(Web page revision data)
☆ ☆ ☆
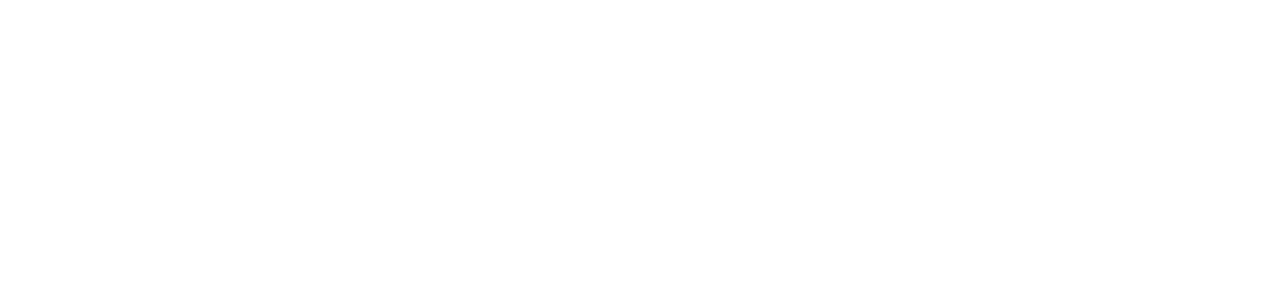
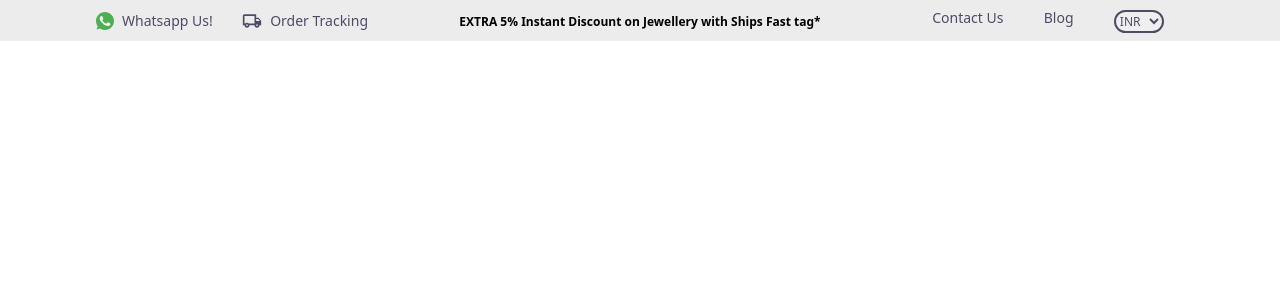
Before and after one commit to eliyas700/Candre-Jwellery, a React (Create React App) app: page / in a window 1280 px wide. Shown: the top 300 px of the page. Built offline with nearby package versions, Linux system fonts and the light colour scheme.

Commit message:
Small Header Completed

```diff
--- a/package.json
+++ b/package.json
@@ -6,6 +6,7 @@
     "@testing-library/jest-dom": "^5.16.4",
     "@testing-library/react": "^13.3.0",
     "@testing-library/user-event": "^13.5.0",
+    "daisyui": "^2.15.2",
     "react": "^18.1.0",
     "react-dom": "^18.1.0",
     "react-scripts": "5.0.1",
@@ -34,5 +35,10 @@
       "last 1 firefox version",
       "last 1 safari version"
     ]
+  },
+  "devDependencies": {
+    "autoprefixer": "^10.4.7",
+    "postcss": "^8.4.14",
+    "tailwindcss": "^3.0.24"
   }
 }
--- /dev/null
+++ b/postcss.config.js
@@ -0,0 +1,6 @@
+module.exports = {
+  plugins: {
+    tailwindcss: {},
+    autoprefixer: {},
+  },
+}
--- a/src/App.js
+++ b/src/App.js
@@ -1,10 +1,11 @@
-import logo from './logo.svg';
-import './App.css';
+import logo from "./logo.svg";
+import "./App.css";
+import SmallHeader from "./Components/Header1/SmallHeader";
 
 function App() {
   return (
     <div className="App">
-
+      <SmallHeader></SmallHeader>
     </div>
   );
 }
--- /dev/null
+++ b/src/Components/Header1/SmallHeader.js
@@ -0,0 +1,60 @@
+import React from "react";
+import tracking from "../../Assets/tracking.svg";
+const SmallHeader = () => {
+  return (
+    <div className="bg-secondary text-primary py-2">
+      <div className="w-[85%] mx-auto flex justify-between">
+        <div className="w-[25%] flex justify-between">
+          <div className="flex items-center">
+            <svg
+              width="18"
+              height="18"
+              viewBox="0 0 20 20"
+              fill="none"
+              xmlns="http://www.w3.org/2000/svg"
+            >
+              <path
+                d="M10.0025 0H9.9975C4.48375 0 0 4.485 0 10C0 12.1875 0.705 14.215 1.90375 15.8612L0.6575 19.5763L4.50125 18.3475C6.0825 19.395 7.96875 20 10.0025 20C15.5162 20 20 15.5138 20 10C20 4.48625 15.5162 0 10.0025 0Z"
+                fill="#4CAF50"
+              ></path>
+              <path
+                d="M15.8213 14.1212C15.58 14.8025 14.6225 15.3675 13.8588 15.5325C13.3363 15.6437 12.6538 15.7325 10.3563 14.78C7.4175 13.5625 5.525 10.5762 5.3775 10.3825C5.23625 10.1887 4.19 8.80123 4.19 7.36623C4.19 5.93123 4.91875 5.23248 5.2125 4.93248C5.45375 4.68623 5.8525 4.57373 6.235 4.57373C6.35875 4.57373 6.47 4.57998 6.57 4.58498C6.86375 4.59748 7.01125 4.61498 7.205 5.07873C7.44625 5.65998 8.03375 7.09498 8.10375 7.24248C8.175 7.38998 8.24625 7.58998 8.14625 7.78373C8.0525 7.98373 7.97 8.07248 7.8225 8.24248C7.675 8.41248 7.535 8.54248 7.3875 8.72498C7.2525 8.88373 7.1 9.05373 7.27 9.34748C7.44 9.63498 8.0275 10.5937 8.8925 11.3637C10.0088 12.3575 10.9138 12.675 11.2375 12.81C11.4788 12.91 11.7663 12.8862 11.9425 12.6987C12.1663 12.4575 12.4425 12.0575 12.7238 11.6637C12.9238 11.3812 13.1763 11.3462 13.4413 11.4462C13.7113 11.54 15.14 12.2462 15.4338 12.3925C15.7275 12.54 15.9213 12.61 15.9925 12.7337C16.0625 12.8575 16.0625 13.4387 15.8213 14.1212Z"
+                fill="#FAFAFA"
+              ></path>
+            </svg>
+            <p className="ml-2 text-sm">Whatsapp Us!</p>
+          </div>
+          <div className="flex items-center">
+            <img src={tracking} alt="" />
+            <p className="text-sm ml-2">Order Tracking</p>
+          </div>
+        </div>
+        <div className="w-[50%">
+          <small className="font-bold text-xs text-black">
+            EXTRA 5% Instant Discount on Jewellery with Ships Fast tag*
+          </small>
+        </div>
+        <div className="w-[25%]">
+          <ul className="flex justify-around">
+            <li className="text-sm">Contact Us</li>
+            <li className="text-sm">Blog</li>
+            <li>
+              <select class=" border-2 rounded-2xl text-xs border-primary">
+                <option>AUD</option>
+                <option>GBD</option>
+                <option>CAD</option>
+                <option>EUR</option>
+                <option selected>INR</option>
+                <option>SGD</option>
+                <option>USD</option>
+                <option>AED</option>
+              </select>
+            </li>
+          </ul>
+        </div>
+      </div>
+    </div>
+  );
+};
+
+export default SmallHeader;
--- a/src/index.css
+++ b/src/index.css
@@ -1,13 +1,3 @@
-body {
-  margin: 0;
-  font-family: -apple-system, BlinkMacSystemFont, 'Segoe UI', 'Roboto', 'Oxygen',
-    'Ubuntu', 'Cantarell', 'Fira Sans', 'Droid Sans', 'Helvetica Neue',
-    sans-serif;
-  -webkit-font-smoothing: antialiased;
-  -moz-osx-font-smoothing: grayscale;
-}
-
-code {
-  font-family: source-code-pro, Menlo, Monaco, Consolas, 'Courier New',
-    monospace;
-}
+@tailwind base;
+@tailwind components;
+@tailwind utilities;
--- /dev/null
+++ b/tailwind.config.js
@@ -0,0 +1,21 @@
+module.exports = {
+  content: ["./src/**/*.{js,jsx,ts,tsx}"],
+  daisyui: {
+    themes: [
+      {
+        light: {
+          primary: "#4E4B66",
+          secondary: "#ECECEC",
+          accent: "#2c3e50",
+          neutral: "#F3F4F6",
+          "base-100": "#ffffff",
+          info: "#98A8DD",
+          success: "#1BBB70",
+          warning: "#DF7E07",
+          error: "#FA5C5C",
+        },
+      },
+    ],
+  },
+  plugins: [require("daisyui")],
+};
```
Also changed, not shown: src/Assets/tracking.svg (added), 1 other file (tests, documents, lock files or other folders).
☆ ☆ ☆
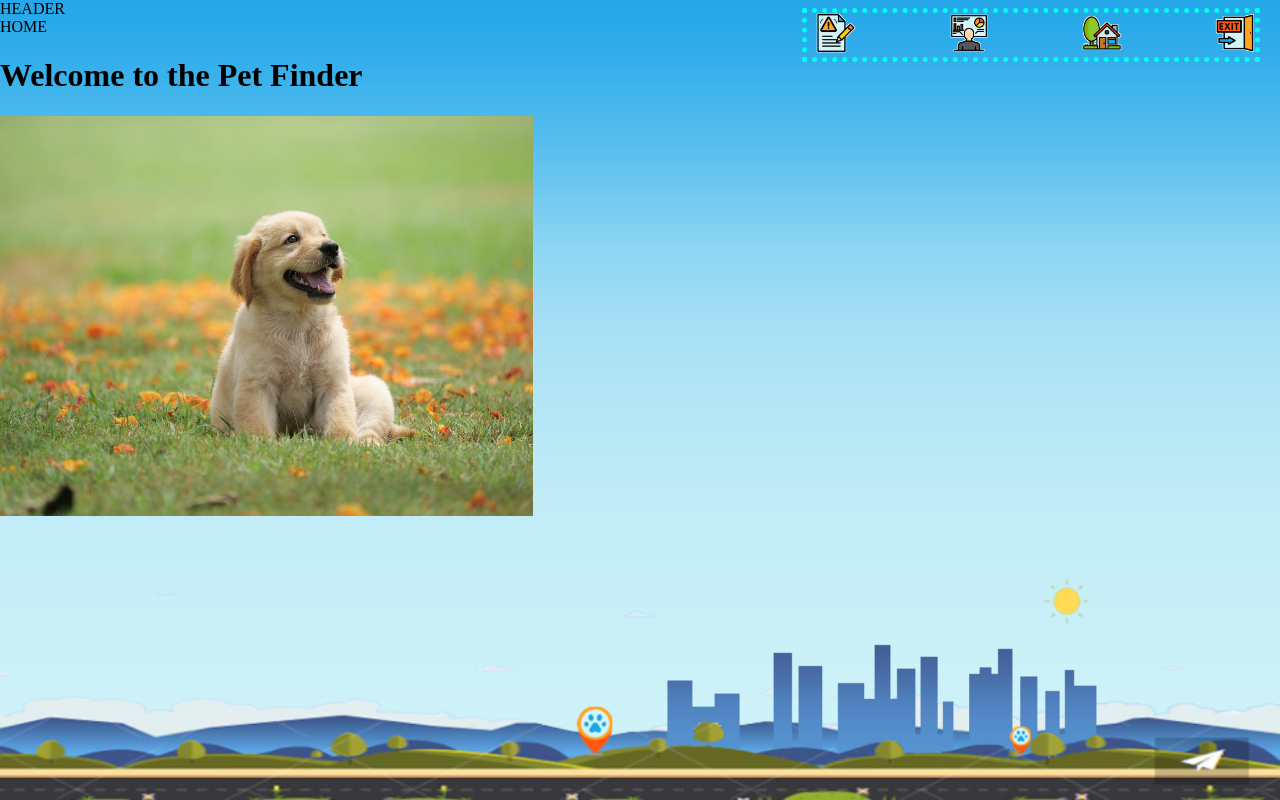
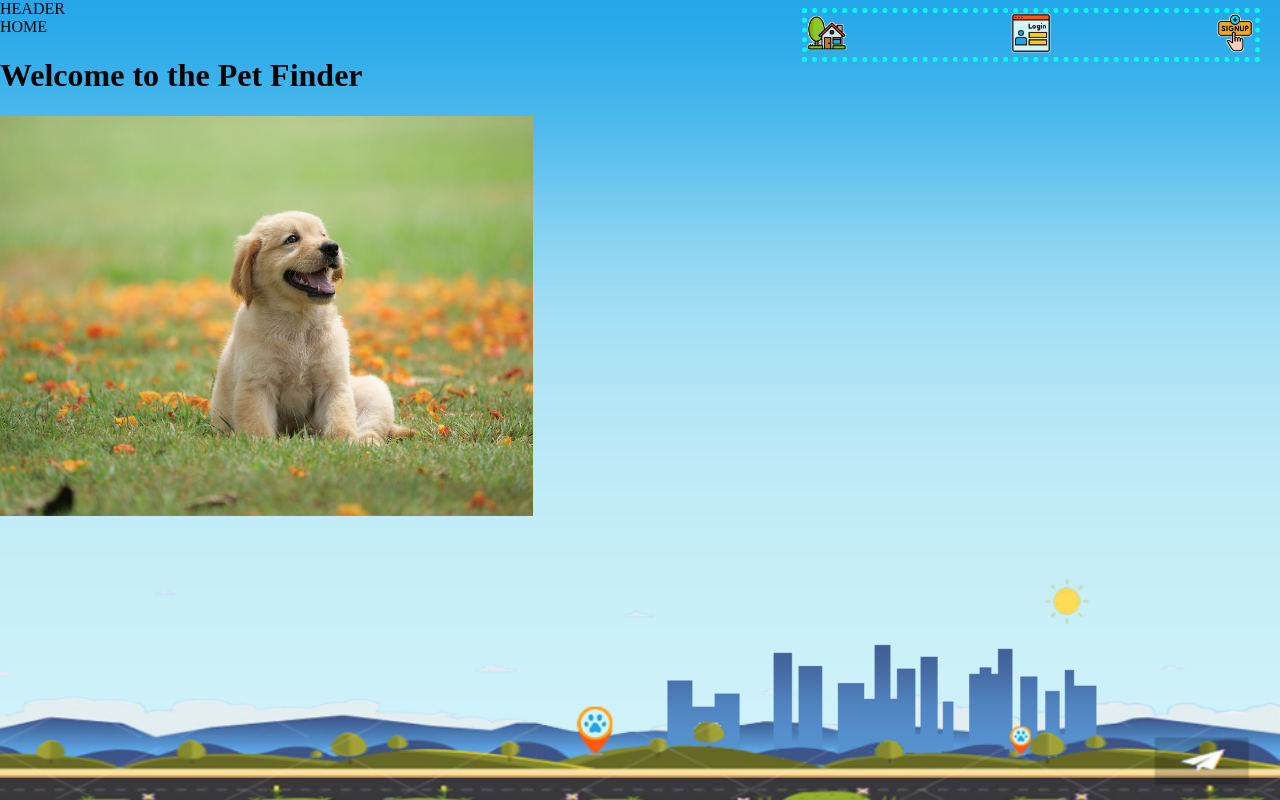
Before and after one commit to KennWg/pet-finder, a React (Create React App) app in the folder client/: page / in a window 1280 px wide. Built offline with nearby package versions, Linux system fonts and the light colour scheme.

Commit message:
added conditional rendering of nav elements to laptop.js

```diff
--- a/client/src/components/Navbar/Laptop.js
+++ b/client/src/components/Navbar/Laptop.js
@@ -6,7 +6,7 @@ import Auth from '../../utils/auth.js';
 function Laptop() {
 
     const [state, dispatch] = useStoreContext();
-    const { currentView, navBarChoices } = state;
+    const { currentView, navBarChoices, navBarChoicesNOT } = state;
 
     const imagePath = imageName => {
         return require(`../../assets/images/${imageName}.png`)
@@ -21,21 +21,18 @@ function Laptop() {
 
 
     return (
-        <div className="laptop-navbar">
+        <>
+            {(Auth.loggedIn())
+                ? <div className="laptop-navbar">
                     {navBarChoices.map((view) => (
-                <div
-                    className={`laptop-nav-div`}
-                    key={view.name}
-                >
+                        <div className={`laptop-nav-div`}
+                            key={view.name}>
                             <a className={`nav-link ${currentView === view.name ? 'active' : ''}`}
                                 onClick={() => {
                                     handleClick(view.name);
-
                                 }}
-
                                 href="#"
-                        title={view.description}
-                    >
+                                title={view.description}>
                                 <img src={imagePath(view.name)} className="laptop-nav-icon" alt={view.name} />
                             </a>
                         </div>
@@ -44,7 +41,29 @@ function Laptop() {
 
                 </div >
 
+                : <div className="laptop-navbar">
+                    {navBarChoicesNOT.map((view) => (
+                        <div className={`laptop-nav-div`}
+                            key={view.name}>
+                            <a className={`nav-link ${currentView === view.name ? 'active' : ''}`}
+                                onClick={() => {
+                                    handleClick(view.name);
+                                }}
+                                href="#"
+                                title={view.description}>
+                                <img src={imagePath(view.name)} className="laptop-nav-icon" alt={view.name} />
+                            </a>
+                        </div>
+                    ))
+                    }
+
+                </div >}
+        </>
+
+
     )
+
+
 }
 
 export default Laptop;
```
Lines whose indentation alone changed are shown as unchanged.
☆ ☆ ☆
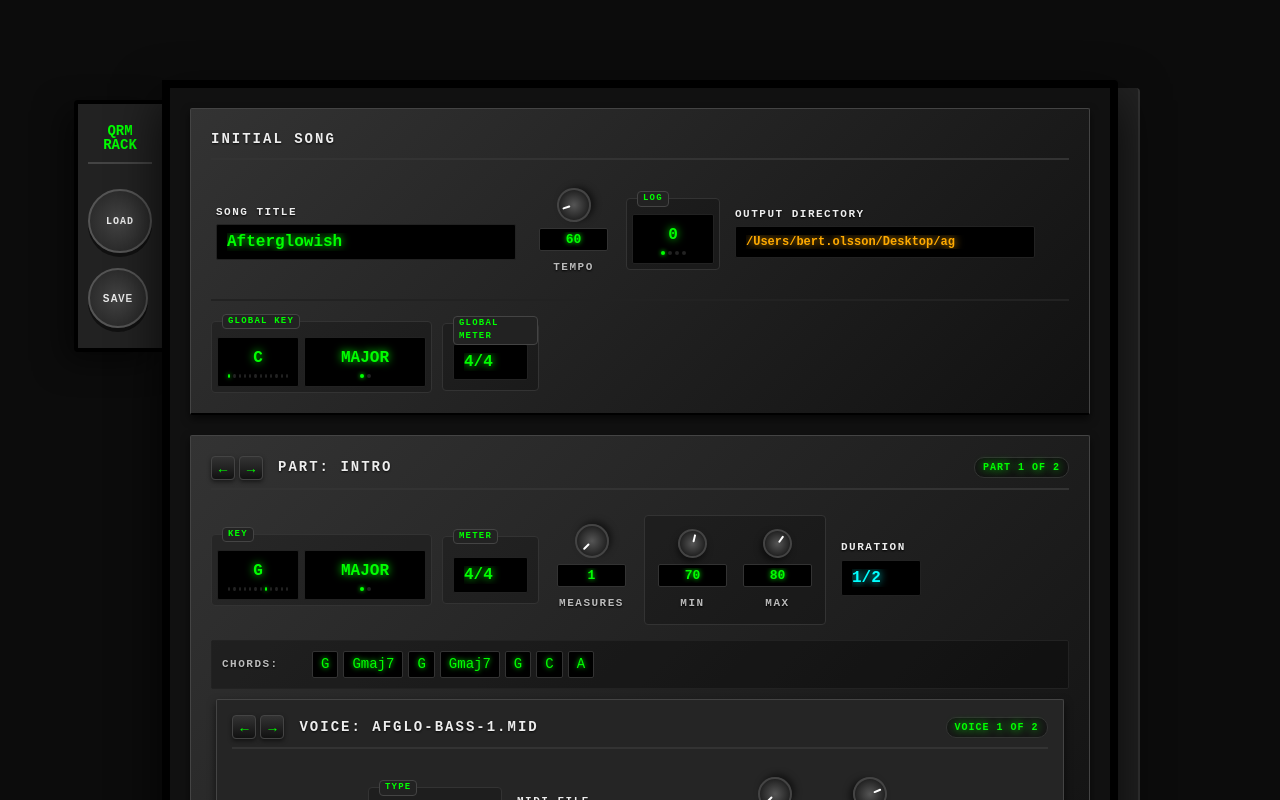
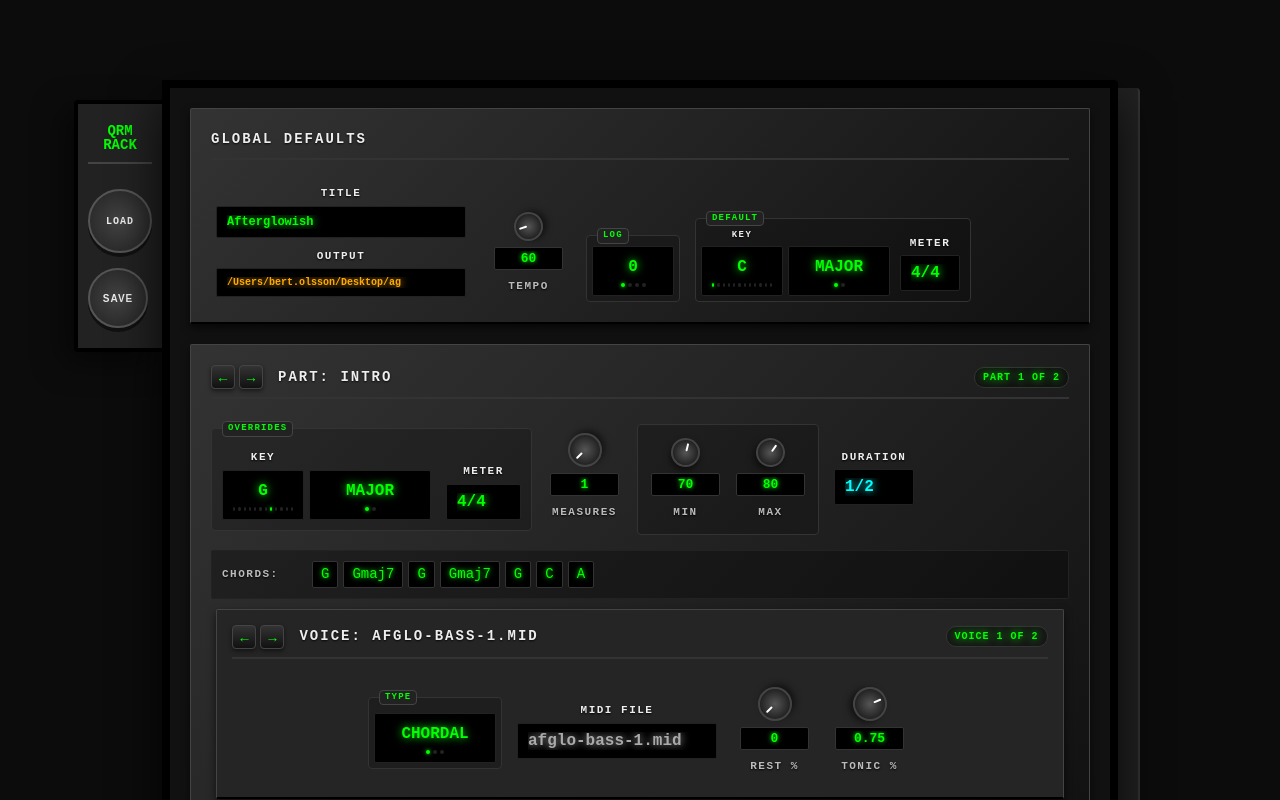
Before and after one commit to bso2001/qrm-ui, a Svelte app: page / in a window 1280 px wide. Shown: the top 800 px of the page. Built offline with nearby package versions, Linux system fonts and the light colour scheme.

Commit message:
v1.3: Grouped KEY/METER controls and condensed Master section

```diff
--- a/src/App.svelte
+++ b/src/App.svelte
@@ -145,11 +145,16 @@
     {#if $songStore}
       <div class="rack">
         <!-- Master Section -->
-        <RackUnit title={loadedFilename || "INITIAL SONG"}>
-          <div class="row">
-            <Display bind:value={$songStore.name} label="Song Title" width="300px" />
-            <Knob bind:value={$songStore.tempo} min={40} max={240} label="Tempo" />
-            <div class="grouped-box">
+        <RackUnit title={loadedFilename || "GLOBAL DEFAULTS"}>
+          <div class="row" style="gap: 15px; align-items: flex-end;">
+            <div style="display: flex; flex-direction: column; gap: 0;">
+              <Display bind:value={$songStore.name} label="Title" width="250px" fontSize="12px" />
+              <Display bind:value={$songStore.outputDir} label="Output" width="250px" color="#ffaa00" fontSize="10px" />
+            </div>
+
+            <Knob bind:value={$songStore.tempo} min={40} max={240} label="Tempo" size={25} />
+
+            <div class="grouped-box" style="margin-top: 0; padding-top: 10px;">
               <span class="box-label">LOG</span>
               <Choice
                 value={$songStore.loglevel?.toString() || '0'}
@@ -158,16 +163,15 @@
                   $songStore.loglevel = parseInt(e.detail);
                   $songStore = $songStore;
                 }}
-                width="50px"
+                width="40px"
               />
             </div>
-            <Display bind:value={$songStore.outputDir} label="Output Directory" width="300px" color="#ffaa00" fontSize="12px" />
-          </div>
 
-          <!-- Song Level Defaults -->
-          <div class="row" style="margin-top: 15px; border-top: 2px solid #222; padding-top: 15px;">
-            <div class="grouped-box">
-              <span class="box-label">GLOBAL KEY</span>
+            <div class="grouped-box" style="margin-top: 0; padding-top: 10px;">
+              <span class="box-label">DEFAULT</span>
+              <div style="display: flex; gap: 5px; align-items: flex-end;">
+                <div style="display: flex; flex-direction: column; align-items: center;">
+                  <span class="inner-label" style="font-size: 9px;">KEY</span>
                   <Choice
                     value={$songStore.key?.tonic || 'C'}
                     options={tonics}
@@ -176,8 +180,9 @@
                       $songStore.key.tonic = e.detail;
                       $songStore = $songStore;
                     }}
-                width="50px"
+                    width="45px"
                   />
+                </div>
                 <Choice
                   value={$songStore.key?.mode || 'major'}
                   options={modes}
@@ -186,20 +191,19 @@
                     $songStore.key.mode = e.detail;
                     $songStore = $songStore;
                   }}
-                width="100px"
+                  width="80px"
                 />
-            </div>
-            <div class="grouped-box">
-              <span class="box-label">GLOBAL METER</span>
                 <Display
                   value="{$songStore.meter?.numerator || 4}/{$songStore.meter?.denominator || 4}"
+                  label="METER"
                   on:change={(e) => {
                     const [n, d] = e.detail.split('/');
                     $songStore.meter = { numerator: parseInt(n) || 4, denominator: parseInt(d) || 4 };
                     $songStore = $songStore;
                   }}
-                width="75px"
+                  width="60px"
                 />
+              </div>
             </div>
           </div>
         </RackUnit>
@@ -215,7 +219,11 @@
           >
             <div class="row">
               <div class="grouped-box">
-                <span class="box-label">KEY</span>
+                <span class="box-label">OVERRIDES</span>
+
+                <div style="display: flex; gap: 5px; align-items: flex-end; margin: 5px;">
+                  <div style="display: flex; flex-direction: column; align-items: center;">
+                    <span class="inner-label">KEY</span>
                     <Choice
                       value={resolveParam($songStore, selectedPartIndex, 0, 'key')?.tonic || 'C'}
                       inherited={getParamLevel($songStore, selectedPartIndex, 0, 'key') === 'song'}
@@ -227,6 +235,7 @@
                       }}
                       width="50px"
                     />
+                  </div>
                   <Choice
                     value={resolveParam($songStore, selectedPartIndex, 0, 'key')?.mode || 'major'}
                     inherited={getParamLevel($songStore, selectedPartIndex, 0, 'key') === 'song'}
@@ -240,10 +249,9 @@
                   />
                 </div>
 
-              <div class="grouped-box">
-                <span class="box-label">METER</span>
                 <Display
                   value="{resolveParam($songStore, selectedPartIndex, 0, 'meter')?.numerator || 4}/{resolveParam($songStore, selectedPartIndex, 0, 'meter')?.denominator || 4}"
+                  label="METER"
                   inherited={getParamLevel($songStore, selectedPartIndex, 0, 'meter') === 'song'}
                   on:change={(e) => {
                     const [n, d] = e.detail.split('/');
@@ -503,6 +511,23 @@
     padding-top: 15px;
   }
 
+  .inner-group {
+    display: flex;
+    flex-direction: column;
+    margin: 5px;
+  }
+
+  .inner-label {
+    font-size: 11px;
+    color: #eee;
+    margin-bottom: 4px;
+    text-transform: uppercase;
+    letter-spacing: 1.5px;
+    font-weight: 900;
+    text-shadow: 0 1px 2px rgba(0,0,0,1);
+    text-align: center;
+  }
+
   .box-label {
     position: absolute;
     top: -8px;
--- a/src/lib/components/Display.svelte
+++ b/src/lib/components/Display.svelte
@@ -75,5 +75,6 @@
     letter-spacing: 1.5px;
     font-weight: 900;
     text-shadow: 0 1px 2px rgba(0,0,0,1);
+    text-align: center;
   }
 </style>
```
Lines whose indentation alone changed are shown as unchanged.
☆ ☆ ☆
WHAT YOU SHOULD DO:
For each line above that includes "color", copy the line.

ANSWER SPACE:
+              <Display bind:value={$songStore.outputDir} label="Output" width="250px" color="#ffaa00" fontSize="10px" />
-            <Display bind:value={$songStore.outputDir} label="Output Directory" width="300px" color="#ffaa00" fontSize="12px" />
+    color: #eee;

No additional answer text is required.